TASK:
The pictures must be left out, while the rest of the data is copied exactly.

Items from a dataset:
════

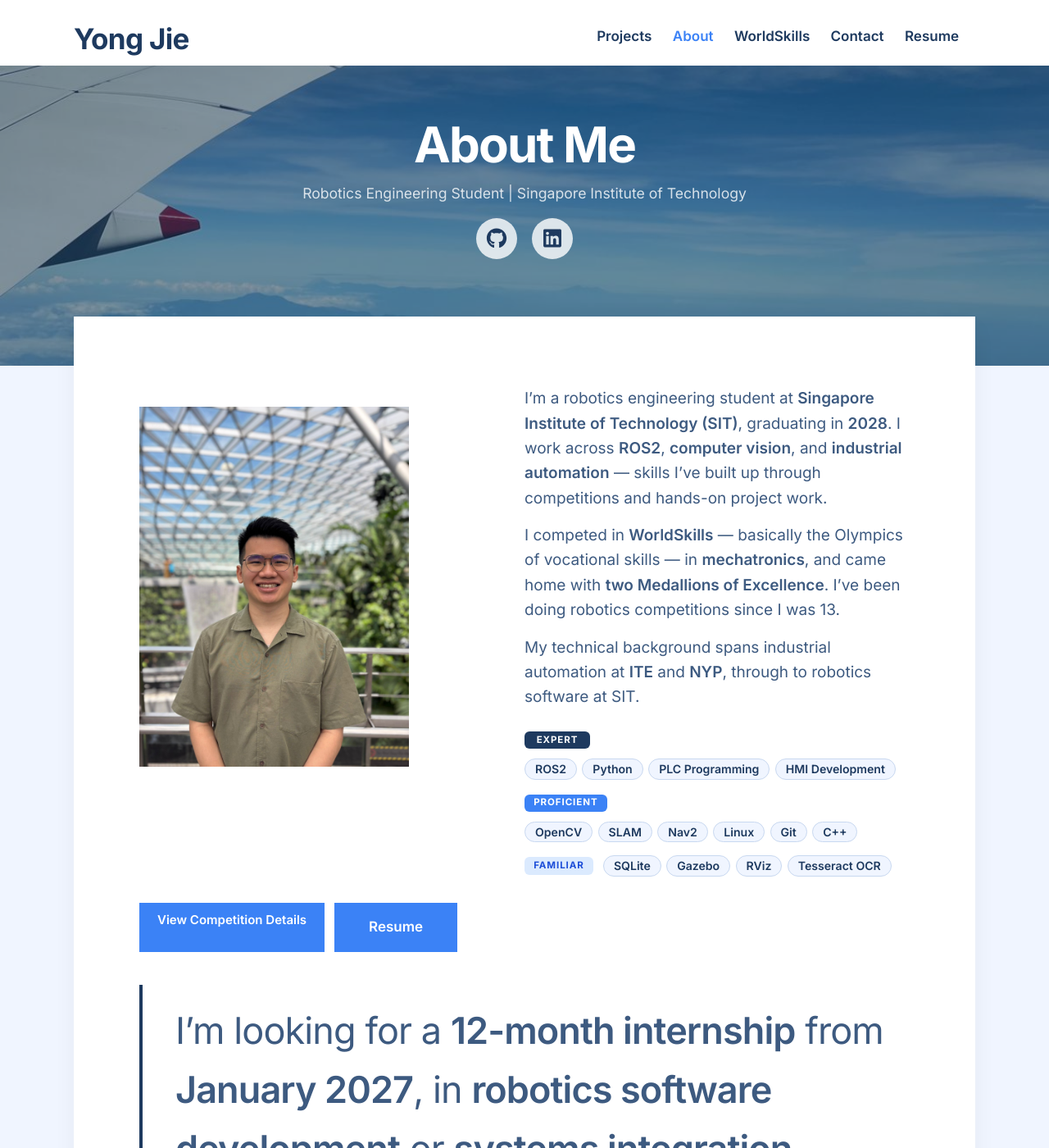
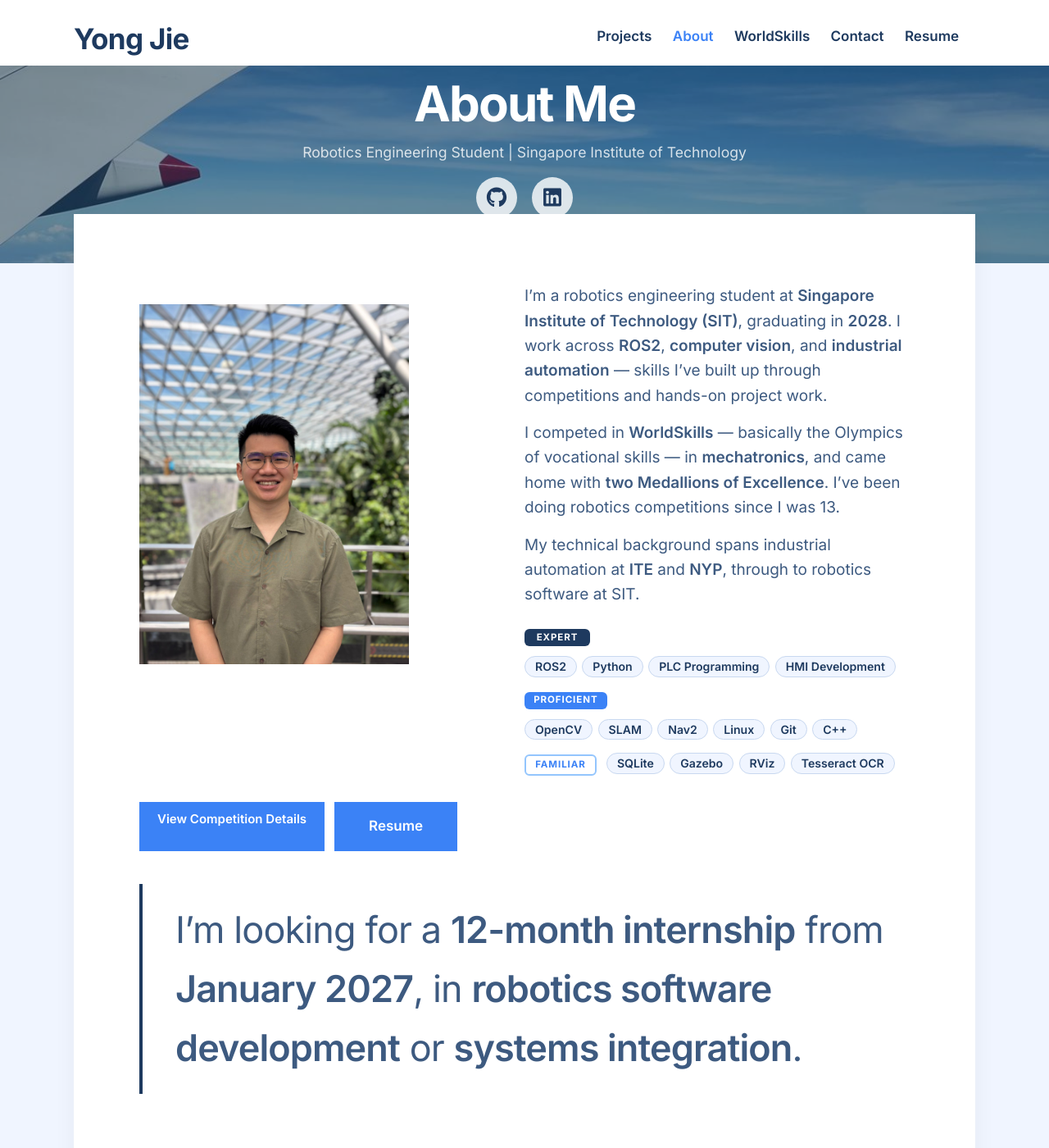
Before and after one commit to YongJiee/YongJiee.github.io, a Jekyll site: the page built from _pages/about.md, in a window 1280 px wide and 1400 px high. Shown: the whole window at 82% size. Built offline with Jekyll 4.4.1, drawn with Linux system fonts in a browser that asks for light colours; nearby versions of some CDN libraries.

Commit message:
V1.77 Fxing top picutre size and about me.

```diff
--- a/_sass/_includes/_custom.scss
+++ b/_sass/_includes/_custom.scss
@@ -149,8 +149,9 @@
 }
 
 .skill-group__label--familiar {
-  background: #DBEAFE;
-  color: #1D4ED8;
+  background: transparent;
+  color: #3B82F6;
+  border: 2px solid #93C5FD;
 }
 
 .skill-group__tags {
--- a/_sass/_includes/_hero.scss
+++ b/_sass/_includes/_hero.scss
@@ -7,17 +7,17 @@
   position: relative;
   top: 0;
   margin-top: 0;
-  padding: 100px 0 70px;
+  padding: 50px 0 40px;
   background: $hero-background-color;
 
   @include mq(tabletp) {
     margin-top: 25px;
-    padding: 100px 0 100px;
+    padding: 55px 0 50px;
   }
 
   @include mq(laptop) {
     margin-top: 30px;
-    padding: 110px 0 130px;
+    padding: 60px 0 55px;
   }
 
   .wrap {
```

════

EXERCISE RESPONSE:
Before and after one commit to YongJiee/YongJiee.github.io, a Jekyll site: the page built from _pages/about.md, in a window 1280 px wide and 1400 px high. Shown: the whole window at 82% size. Built offline with Jekyll 4.4.1, drawn with Linux system fonts in a browser that asks for light colours; nearby versions of some CDN libraries.

Commit message:
V1.77 Fxing top picutre size and about me.

```diff
--- a/_sass/_includes/_custom.scss
+++ b/_sass/_includes/_custom.scss
@@ -149,8 +149,9 @@
 }
 
 .skill-group__label--familiar {
-  background: #DBEAFE;
-  color: #1D4ED8;
+  background: transparent;
+  color: #3B82F6;
+  border: 2px solid #93C5FD;
 }
 
 .skill-group__tags {
--- a/_sass/_includes/_hero.scss
+++ b/_sass/_includes/_hero.scss
@@ -7,17 +7,17 @@
   position: relative;
   top: 0;
   margin-top: 0;
-  padding: 100px 0 70px;
+  padding: 50px 0 40px;
   background: $hero-background-color;
 
   @include mq(tabletp) {
     margin-top: 25px;
-    padding: 100px 0 100px;
+    padding: 55px 0 50px;
   }
 
   @include mq(laptop) {
     margin-top: 30px;
-    padding: 110px 0 130px;
+    padding: 60px 0 55px;
   }
 
   .wrap {
```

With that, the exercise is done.